▶ _Dataset entries_:
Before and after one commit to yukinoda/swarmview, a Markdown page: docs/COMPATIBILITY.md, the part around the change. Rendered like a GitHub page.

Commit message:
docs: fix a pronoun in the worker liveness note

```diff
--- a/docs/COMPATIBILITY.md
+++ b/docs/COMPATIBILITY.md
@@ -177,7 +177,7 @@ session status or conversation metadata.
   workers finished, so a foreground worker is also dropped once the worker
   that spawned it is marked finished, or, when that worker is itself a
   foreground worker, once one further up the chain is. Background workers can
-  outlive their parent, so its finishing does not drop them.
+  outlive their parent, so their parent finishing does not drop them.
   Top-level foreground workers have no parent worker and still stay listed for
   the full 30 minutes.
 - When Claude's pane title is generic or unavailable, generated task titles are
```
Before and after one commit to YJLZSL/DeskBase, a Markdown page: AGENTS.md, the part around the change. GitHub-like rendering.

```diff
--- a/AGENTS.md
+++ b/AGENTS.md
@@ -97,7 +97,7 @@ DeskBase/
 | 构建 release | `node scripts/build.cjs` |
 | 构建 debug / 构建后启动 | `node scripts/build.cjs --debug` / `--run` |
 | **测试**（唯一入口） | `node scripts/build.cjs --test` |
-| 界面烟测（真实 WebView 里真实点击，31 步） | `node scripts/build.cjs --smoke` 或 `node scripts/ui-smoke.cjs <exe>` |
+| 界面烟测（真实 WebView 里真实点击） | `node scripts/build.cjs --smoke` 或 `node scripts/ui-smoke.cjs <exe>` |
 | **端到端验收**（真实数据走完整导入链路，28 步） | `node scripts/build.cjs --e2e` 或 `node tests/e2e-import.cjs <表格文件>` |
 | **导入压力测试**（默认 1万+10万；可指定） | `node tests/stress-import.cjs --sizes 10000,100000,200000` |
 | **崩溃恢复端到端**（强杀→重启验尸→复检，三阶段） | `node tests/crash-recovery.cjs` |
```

▶ _Brief_:
Above are the entries; return each one exactly.

▶ _Result_:
Before and after one commit to yukinoda/swarmview, a Markdown page: docs/COMPATIBILITY.md, the part around the change. Rendered like a GitHub page.

Commit message:
docs: fix a pronoun in the worker liveness note

```diff
--- a/docs/COMPATIBILITY.md
+++ b/docs/COMPATIBILITY.md
@@ -177,7 +177,7 @@ session status or conversation metadata.
   workers finished, so a foreground worker is also dropped once the worker
   that spawned it is marked finished, or, when that worker is itself a
   foreground worker, once one further up the chain is. Background workers can
-  outlive their parent, so its finishing does not drop them.
+  outlive their parent, so their parent finishing does not drop them.
   Top-level foreground workers have no parent worker and still stay listed for
   the full 30 minutes.
 - When Claude's pane title is generic or unavailable, generated task titles are
```
Before and after one commit to YJLZSL/DeskBase, a Markdown page: AGENTS.md, the part around the change. GitHub-like rendering.

```diff
--- a/AGENTS.md
+++ b/AGENTS.md
@@ -97,7 +97,7 @@ DeskBase/
 | 构建 release | `node scripts/build.cjs` |
 | 构建 debug / 构建后启动 | `node scripts/build.cjs --debug` / `--run` |
 | **测试**（唯一入口） | `node scripts/build.cjs --test` |
-| 界面烟测（真实 WebView 里真实点击，31 步） | `node scripts/build.cjs --smoke` 或 `node scripts/ui-smoke.cjs <exe>` |
+| 界面烟测（真实 WebView 里真实点击） | `node scripts/build.cjs --smoke` 或 `node scripts/ui-smoke.cjs <exe>` |
 | **端到端验收**（真实数据走完整导入链路，28 步） | `node scripts/build.cjs --e2e` 或 `node tests/e2e-import.cjs <表格文件>` |
 | **导入压力测试**（默认 1万+10万；可指定） | `node tests/stress-import.cjs --sizes 10000,100000,200000` |
 | **崩溃恢复端到端**（强杀→重启验尸→复检，三阶段） | `node tests/crash-recovery.cjs` |
```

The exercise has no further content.